Finian McGrath 'supports' HPV vaccine campaign

The 'super junior' health minister has admitted raising concerns about the vaccine

Finian McGrath 'supports' HPV vaccine campaign

Finian McGrath and Simon Harris. Image:

Super Junior Minister Finian McGrath 'supports the campaign' in support of the HPV vaccine programme, the Health Minister Simon Harris has said.

It comes after the junior minister admitted he did raise concerns about the HPV vaccine weeks before entering government.

In an interview in today's Sunday Times, Minister McGrath stood over his actions in raising those concerns - but could not cite the scientific study behind them.

Quizzed about a statistic he quoted, Minister McGrath told the paper: "I think that's in the UK. I'm 99% sure. It's something I saw earlier on in the office.
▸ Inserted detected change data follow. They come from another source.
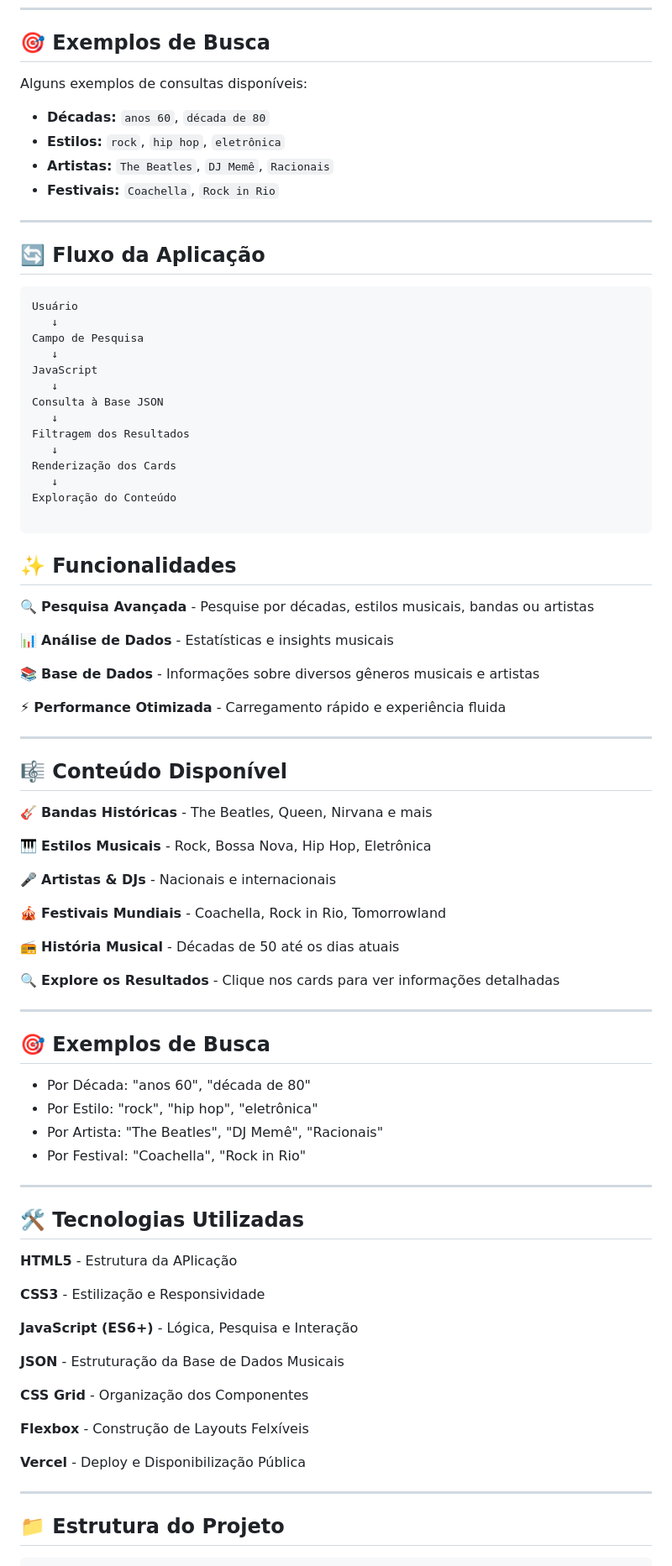
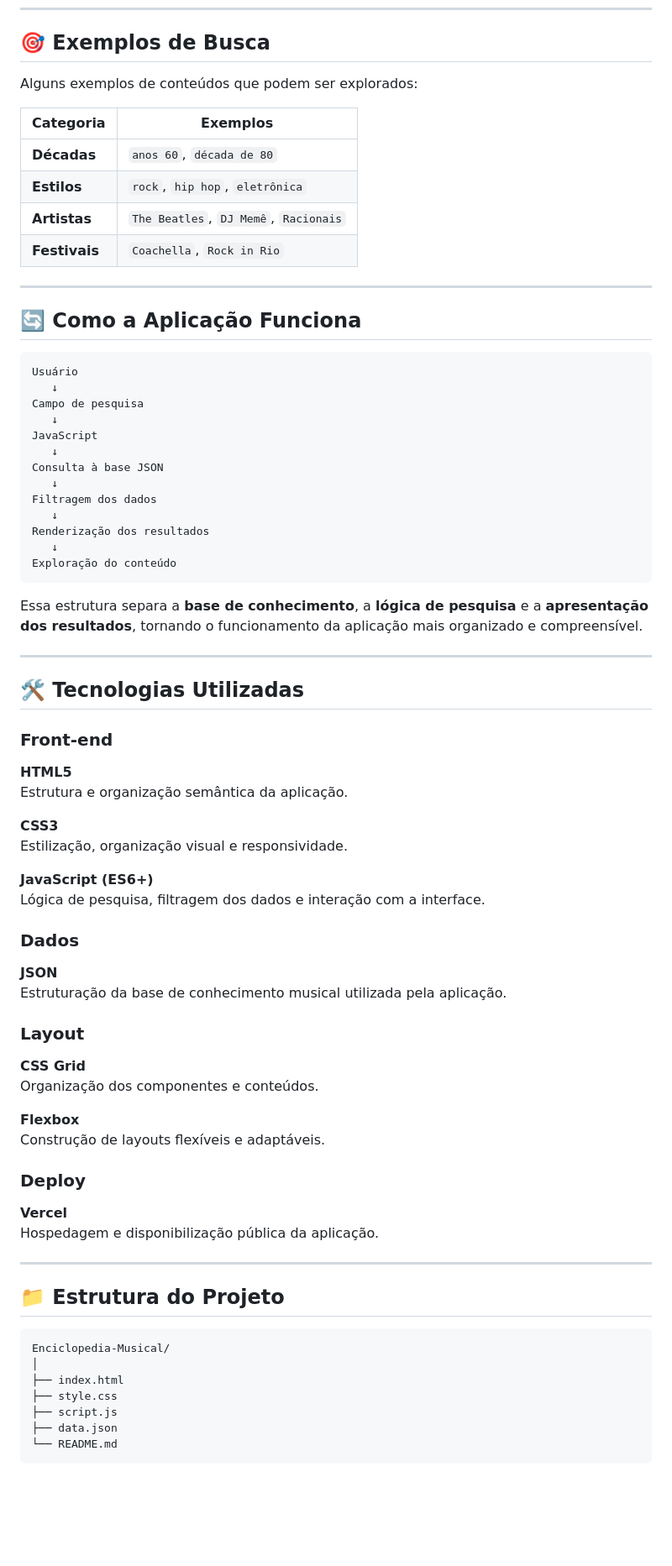
Before and after one commit to MCLG1661/Enciclopedia-Musical, a Markdown page: README.md, the part around one of its changes. Shown at 84% size. Rendered like a GitHub page; blank space fills up the shorter version.

````diff
--- a/README.md
+++ b/README.md
@@ -75,90 +80,81 @@ A interface foi desenvolvida utilizando recursos de CSS responsivo para adaptaç
 
 ## 🎯 Exemplos de Busca
 
-Alguns exemplos de consultas disponíveis:
+Alguns exemplos de conteúdos que podem ser explorados:
 
-- **Décadas:** `anos 60`, `década de 80`
-- **Estilos:** `rock`, `hip hop`, `eletrônica`
-- **Artistas:** `The Beatles`, `DJ Memê`, `Racionais`
-- **Festivais:** `Coachella`, `Rock in Rio`
+| Categoria | Exemplos |
+|---|---|
+| **Décadas** | `anos 60`, `década de 80` |
+| **Estilos** | `rock`, `hip hop`, `eletrônica` |
+| **Artistas** | `The Beatles`, `DJ Memê`, `Racionais` |
+| **Festivais** | `Coachella`, `Rock in Rio` |
 
 ---
 
-## 🔄 Fluxo da Aplicação
+## 🔄 Como a Aplicação Funciona
 
 ```text
 Usuário
    ↓
-Campo de Pesquisa
+Campo de pesquisa
    ↓
 JavaScript
    ↓
-Consulta à Base JSON
+Consulta à base JSON
    ↓
-Filtragem dos Resultados
+Filtragem dos dados
    ↓
-Renderização dos Cards
+Renderização dos resultados
    ↓
-Exploração do Conteúdo
-
+Exploração do conteúdo
 ```
 
-## ✨ Funcionalidades
-
-🔍 **Pesquisa Avançada** - Pesquise por décadas, estilos musicais, bandas ou artistas
-
-📊 **Análise de Dados** - Estatísticas e insights musicais
-
-📚 **Base de Dados** - Informações sobre diversos gêneros musicais e artistas
-
-⚡ **Performance Otimizada** - Carregamento rápido e experiência fluida
-
----
-
-## 🎼 Conteúdo Disponível
-
-🎸 **Bandas Históricas** - The Beatles, Queen, Nirvana e mais
-
-🎹 **Estilos Musicais** - Rock, Bossa Nova, Hip Hop, Eletrônica
-
-🎤 **Artistas & DJs** - Nacionais e internacionais
-
-🎪 **Festivais Mundiais** - Coachella, Rock in Rio, Tomorrowland
-
-📻 **História Musical** - Décadas de 50 até os dias atuais
-
-🔍 **Explore os Resultados** - Clique nos cards para ver informações detalhadas
-
----
-
-## 🎯 Exemplos de Busca
-
-- Por Década: "anos 60", "década de 80"
-- Por Estilo: "rock", "hip hop", "eletrônica"
-- Por Artista: "The Beatles", "DJ Memê", "Racionais"
-- Por Festival: "Coachella", "Rock in Rio"
+Essa estrutura separa a **base de conhecimento**, a **lógica de pesquisa** e a **apresentação dos resultados**, tornando o funcionamento da aplicação mais organizado e compreensível.
 
 ---
 
 ## 🛠️ Tecnologias Utilizadas
 
-**HTML5** - Estrutura da APlicação
+### Front-end
 
-**CSS3** - Estilização e Responsividade
+**HTML5**
+Estrutura e organização semântica da aplicação.
 
-**JavaScript (ES6+)** - Lógica, Pesquisa e Interação
+**CSS3**
+Estilização, organização visual e responsividade.
 
-**JSON** - Estruturação da Base de Dados Musicais
+**JavaScript (ES6+)**
+Lógica de pesquisa, filtragem dos dados e interação com a interface.
 
-**CSS Grid** - Organização dos Componentes
+### Dados
 
-**Flexbox** - Construção de Layouts Felxíveis
+**JSON**
+Estruturação da base de conhecimento musical utilizada pela aplicação.
 
-**Vercel** - Deploy e Disponibilização Pública
+### Layout
+
+**CSS Grid**
+Organização dos componentes e conteúdos.
+
+**Flexbox**
+Construção de layouts flexíveis e adaptáveis.
+
+### Deploy
+
+**Vercel**
+Hospedagem e disponibilização pública da aplicação.
 
 ---
 
 ## 📁 Estrutura do Projeto
 
 ```text
+Enciclopedia-Musical/
+│
+├── index.html
+├── style.css
+├── script.js
+├── data.json
+└── README.md
+```
 
````
Also changed, not shown: other parts of README.md (+125 -52 lines).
I'm nearly positive."

The Government has this week been actively encouraging parents to ensure their girls get the vaccine - which helps protect against cervical cancer - after vaccination rates fell to a low of 50% last year.

A new HSE campaign is urging parents to allow their daughters get vaccinated.

Hundreds of parents have claimed the HPV vaccination is the cause of 'serious health problems' that their teenager daughters have developed.

Doctors and health officials around the world, however, have insisted the vaccine is "safe and effective", and no "credible scientific body" has linked the vaccine to any long-term side effects.

"You have to have the facts right"

In a statement, Minister Harris - who has called on amateurs to 'please butt out' of offering advice the vaccine - said he spoke to Finian McGrath earlier today.

The Health Minister says the junior minister at the Department of Health "supports the new campaign to encourage parents to avail of the HPV vaccine which saves lives".

The statement adds: "[Minister McGrath] welcomes the fact the whole purpose of the new campaign is to help inform parents and direct them to medical professionals to have any questions answered and facts provided.

"Ministers Harris and McGrath agree that the people qualified to give advice on vaccines are medical professionals and they would encourage parents to take advice from them."

Doctor Mairead Byrne says girls should not delay in getting the vaccine.

Speaking on Newstalk's On The Record, Dr Byrne observed: "[Minister McGrath] is well meaning possibly, and he's trying to represent that cohort of patients who have complained of chronic fatigue, or maybe other conditions. But for me, as a doctor, I would not be advising the public [to avoid the vaccine].

"This is a vaccine that [girls] need to get at the first of secondary school. It's too late to get it later on."

She added: "You have to have the facts right - and we need to save lives."